Using the data below, copy each line that includes the word "driver".

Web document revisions
========================================
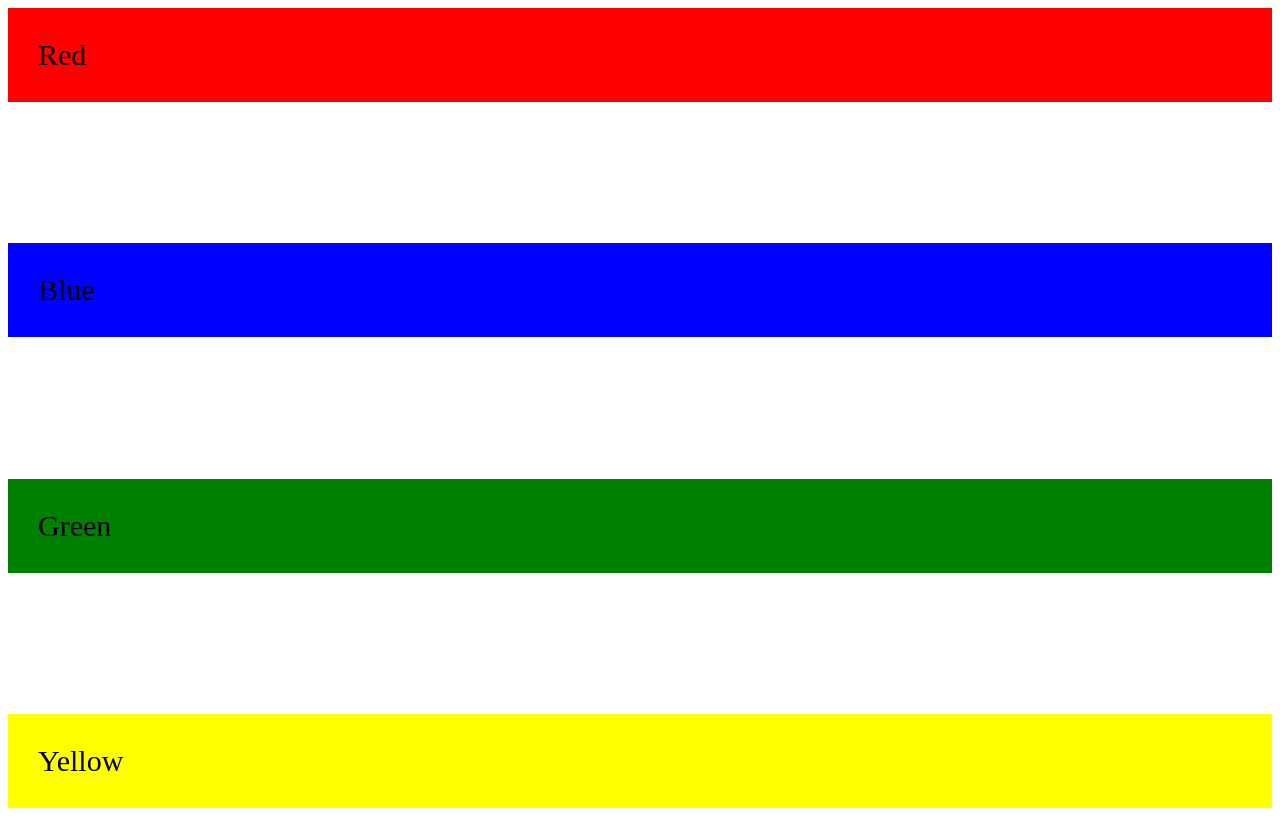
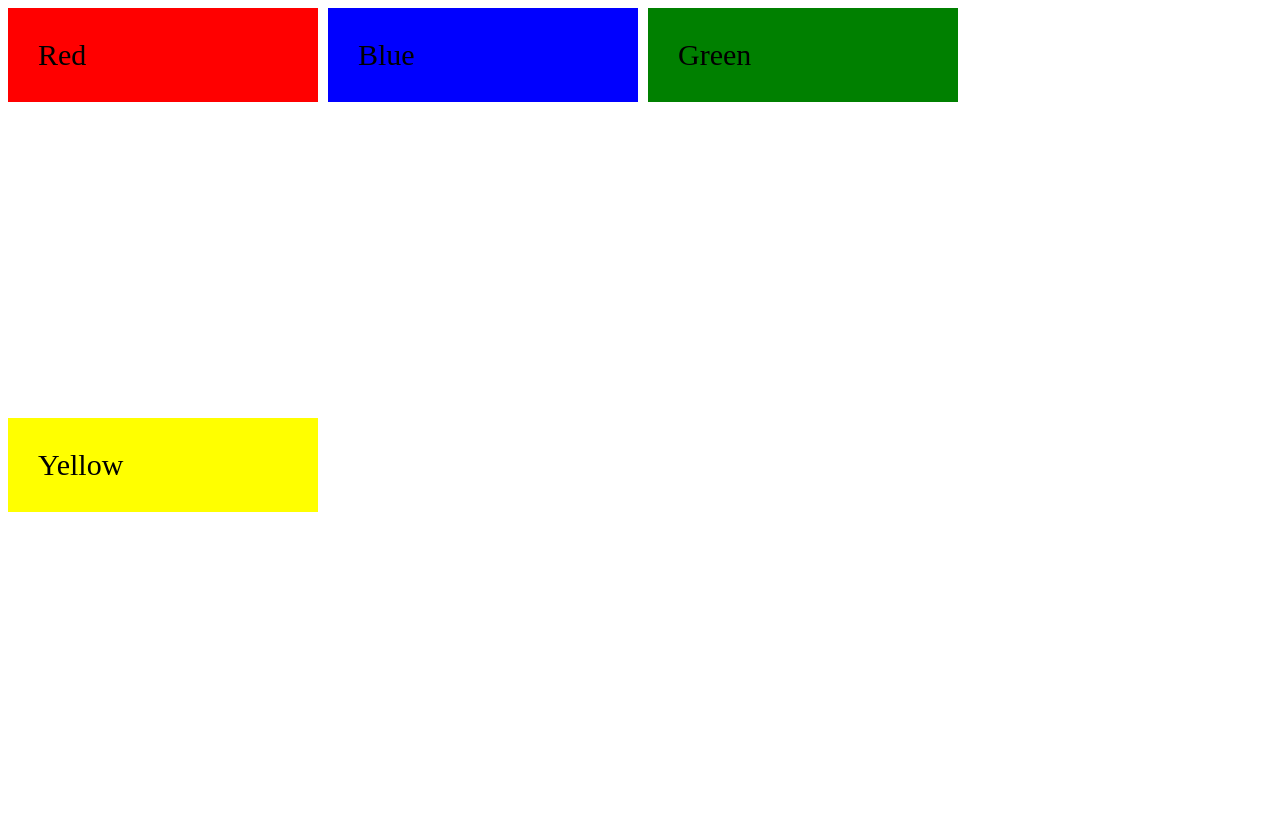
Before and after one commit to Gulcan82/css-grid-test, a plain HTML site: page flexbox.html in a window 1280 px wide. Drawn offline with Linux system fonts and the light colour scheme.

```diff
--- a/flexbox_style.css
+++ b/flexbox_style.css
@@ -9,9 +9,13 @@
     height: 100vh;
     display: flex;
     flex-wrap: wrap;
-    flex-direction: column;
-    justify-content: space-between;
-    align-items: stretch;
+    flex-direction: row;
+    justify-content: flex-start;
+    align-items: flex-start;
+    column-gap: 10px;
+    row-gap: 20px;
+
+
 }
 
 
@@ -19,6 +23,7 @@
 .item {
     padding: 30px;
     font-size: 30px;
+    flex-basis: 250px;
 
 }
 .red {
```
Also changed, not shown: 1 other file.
========================================
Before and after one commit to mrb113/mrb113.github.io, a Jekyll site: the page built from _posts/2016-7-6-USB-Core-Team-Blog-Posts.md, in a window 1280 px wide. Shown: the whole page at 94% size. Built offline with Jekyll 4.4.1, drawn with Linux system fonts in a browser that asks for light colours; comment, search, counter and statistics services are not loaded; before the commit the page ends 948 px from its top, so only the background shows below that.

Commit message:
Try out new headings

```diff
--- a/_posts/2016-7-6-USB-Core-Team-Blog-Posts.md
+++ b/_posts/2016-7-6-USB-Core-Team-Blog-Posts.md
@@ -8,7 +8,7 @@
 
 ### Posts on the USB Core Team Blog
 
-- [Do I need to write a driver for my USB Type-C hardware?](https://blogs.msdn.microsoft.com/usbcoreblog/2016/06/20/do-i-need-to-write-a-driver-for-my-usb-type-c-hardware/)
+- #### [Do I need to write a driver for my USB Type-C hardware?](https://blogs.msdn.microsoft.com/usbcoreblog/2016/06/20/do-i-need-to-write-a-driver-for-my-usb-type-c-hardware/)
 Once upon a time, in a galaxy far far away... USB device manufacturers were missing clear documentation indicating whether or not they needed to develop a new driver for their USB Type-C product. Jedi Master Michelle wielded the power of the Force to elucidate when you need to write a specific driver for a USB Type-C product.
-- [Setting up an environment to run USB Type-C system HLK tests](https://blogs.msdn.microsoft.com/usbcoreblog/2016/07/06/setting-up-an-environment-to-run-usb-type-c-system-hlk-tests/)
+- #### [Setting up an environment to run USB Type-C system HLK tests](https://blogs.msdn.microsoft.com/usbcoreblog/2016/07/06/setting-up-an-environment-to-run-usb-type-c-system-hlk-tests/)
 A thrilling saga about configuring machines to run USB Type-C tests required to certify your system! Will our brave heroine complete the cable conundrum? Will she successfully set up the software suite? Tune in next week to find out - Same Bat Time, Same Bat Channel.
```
========================================
● SOLVED PROBLEM
-- [Do I need to write a driver for my USB Type-C hardware?](https://blogs.msdn.microsoft.com/usbcoreblog/2016/06/20/do-i-need-to-write-a-driver-for-my-usb-type-c-hardware/)
+- #### [Do I need to write a driver for my USB Type-C hardware?](https://blogs.msdn.microsoft.com/usbcoreblog/2016/06/20/do-i-need-to-write-a-driver-for-my-usb-type-c-hardware/)
 Once upon a time, in a galaxy far far away... USB device manufacturers were missing clear documentation indicating whether or not they needed to develop a new driver for their USB Type-C product. Jedi Master Michelle wielded the power of the Force to elucidate when you need to write a specific driver for a USB Type-C product.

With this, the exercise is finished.